“Comprehensive cPDm dropped to $2.7 billion, a 10.9% decrease. Investments with cPDm Systems Integrators/VARs/Resellers decreased 10.6% to $3.87 billion. Digital Manufacturing investments declined 12.7% to $445 million. Multi-Discipline MCAD dropped 12.4% to $2.57 billion, while investments in Design-Focused MCAD declined 20% to $1.83 billion. The Simulation and Analysis sector of the Mainstream PLM market experienced a more modest decline of 6.4% to reach $2.13 billion in 2009 while Non-Bundled NC had a 19.1% decline to $475 million.
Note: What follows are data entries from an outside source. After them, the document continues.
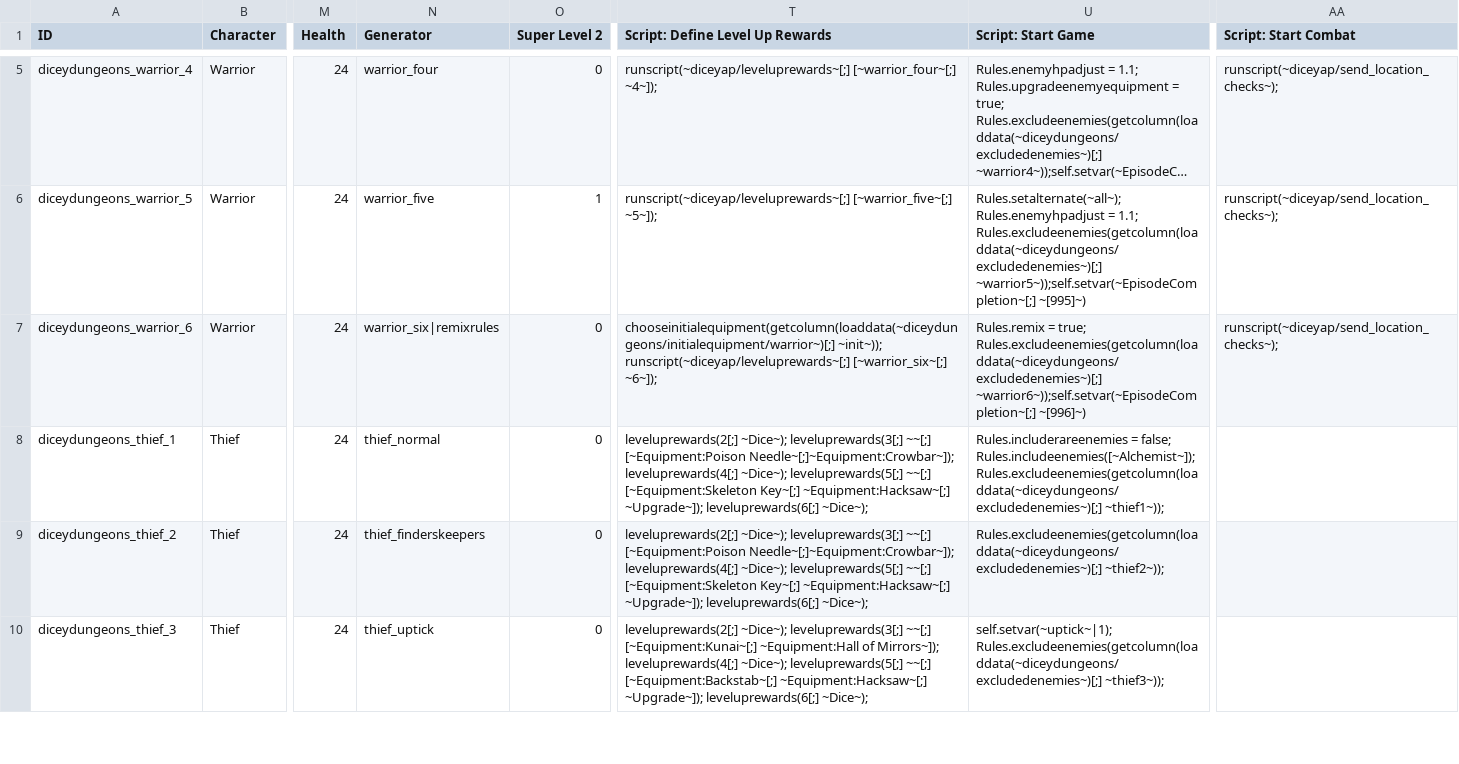
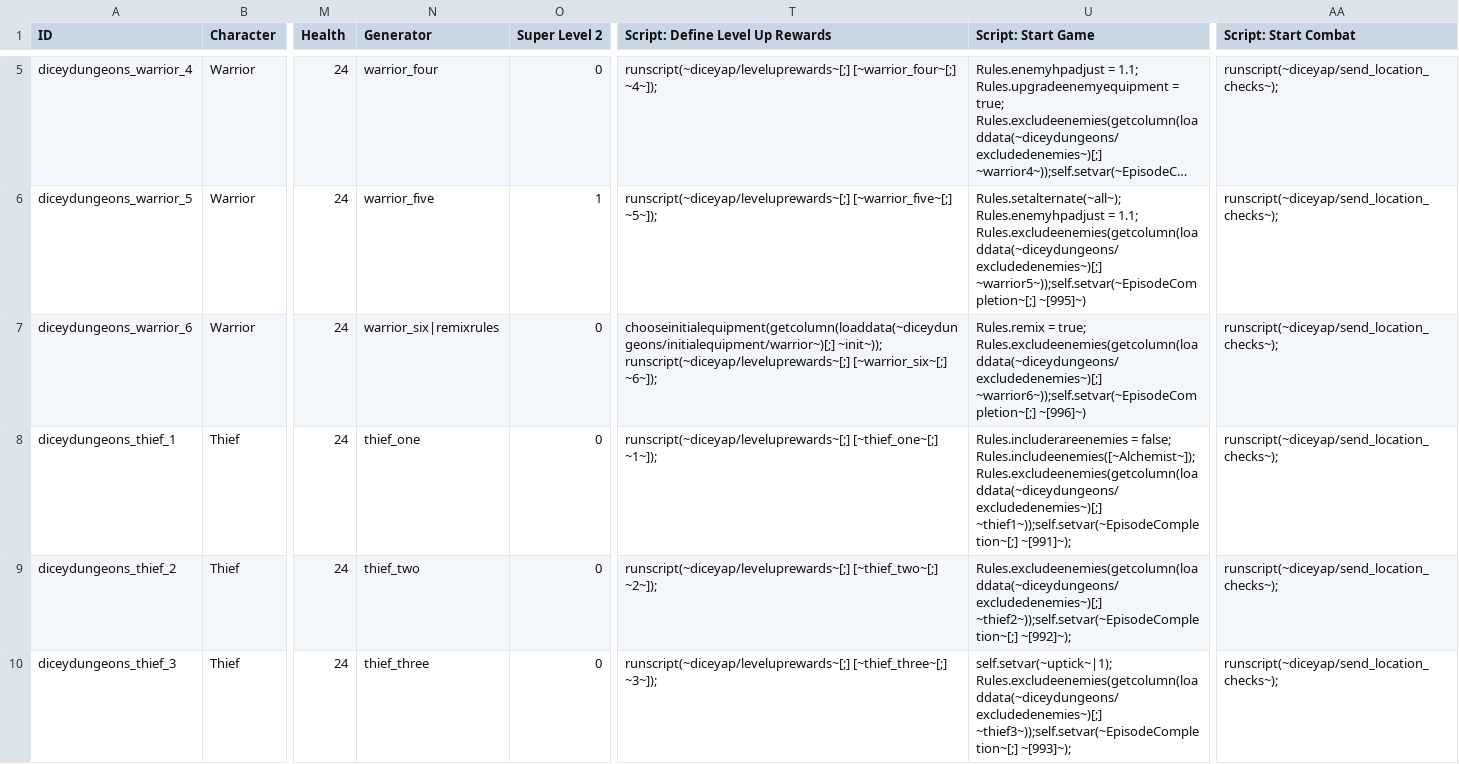
Before and after one commit to Fylcoast/AP_diceydungeons, a CSV file: worlds/diceydungeons/data/open_world_data/diceyap/data/text/episodes.csv, drawn as a sheet; only a part is shown, gaps mark what is left out; long unchanged cells end in …; the diff covers the shown part only; the diff names each change by its address in the sheet, - before the commit and + after, or states it on an @@ line.

Commit message:
BROKEN: committing because i'm not sure how stashing works and it scares me. thief client side complete, but working through changing level ups and completions to be character-specific. need to come back to this.

```diff
--- a/worlds/diceydungeons/data/open_world_data/diceyap/data/text/episodes.csv
+++ b/worlds/diceydungeons/data/open_world_data/diceyap/data/text/episodes.csv
-N8 (Generator): thief_normal
+N8 (Generator): thief_one
-T8 (Script: Define Level Up Rewards): leveluprewards(2[;] ~Dice~); leveluprewards(3[;] ~~[;] [~Equipment:Poison Needle~[;]~Equipment:Crowbar~]); leveluprewards(4[;] ~Dice~); leveluprewards(5[;] ~~[;] [~Equipment:Skeleton Key~[;] ~Equipment:Hacksaw~[;] ~Upgrade~]); leveluprewards(6[;] ~Dice~);
+T8 (Script: Define Level Up Rewards): runscript(~diceyap/leveluprewards~[;] [~thief_one~[;] ~1~]);
-U8 (Script: Start Game): …Rules.includeenemies([~Alchemist~]); Rules.excludeenemies(getcolumn(loaddata(~diceydungeons/excludedenemies~)[;] ~thief1~));
+U8 (Script: Start Game): …Rules.includeenemies([~Alchemist~]); Rules.excludeenemies(getcolumn(loaddata(~diceydungeons/excludedenemies~)[;] ~thief1~));self.setvar(~EpisodeCompletion~[;] ~[991]~);
-AA8:AA10 (Script: Start Combat): (empty)
+AA8:AA10 (Script: Start Combat): runscript(~diceyap/send_location_checks~);
-N9 (Generator): thief_finderskeepers
+N9 (Generator): thief_two
-T9 (Script: Define Level Up Rewards): leveluprewards(2[;] ~Dice~); leveluprewards(3[;] ~~[;] [~Equipment:Poison Needle~[;]~Equipment:Crowbar~]); leveluprewards(4[;] ~Dice~); leveluprewards(5[;] ~~[;] [~Equipment:Skeleton Key~[;] ~Equipment:Hacksaw~[;] ~Upgrade~]); leveluprewards(6[;] ~Dice~);
+T9 (Script: Define Level Up Rewards): runscript(~diceyap/leveluprewards~[;] [~thief_two~[;] ~2~]);
-U9 (Script: Start Game): Rules.excludeenemies(getcolumn(loaddata(~diceydungeons/excludedenemies~)[;] ~thief2~));
+U9 (Script: Start Game): Rules.excludeenemies(getcolumn(loaddata(~diceydungeons/excludedenemies~)[;] ~thief2~));self.setvar(~EpisodeCompletion~[;] ~[992]~);
-N10 (Generator): thief_uptick
+N10 (Generator): thief_three
-T10 (Script: Define Level Up Rewards): leveluprewards(2[;] ~Dice~); leveluprewards(3[;] ~~[;] [~Equipment:Kunai~[;] ~Equipment:Hall of Mirrors~]); leveluprewards(4[;] ~Dice~); leveluprewards(5[;] ~~[;] [~Equipment:Backstab~[;] ~Equipment:Hacksaw~[;] ~Upgrade~]); leveluprewards(6[;] ~Dice~);
+T10 (Script: Define Level Up Rewards): runscript(~diceyap/leveluprewards~[;] [~thief_three~[;] ~3~]);
-U10 (Script: Start Game): self.setvar(~uptick~|1); Rules.excludeenemies(getcolumn(loaddata(~diceydungeons/excludedenemies~)[;] ~thief3~));
+U10 (Script: Start Game): self.setvar(~uptick~|1); Rules.excludeenemies(getcolumn(loaddata(~diceydungeons/excludedenemies~)[;] ~thief3~));self.setvar(~EpisodeCompletion~[;] ~[993]~);
```
Also changed, not shown: 13 edited cells elsewhere in this file, 18 other files.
The distribution of these investments as components of the full Mainstream PLM market is illustrated in Figure 1.:

Figure 1—2009 Mainstream PLM Market Sector Distributions (Millions)
(Market information represents CIMdata’s estimates)

“Mr. Amann commented, “While 2009 reflected a downturn in new PLM investments, companies retained maintenance and continued to spend on services in support of PLM activities already underway. Continuation of PLM programs indicates that more companies recognize the value that PLM provides in helping them maintain their competitive position during difficult economic times. Hardest hit were small- to medium-sized businesses who tend to be more subject to credit and cash flow issues. Many small companies had to stop their PLM investments while larger enterprises had the resources to sustain programs that were already underway.”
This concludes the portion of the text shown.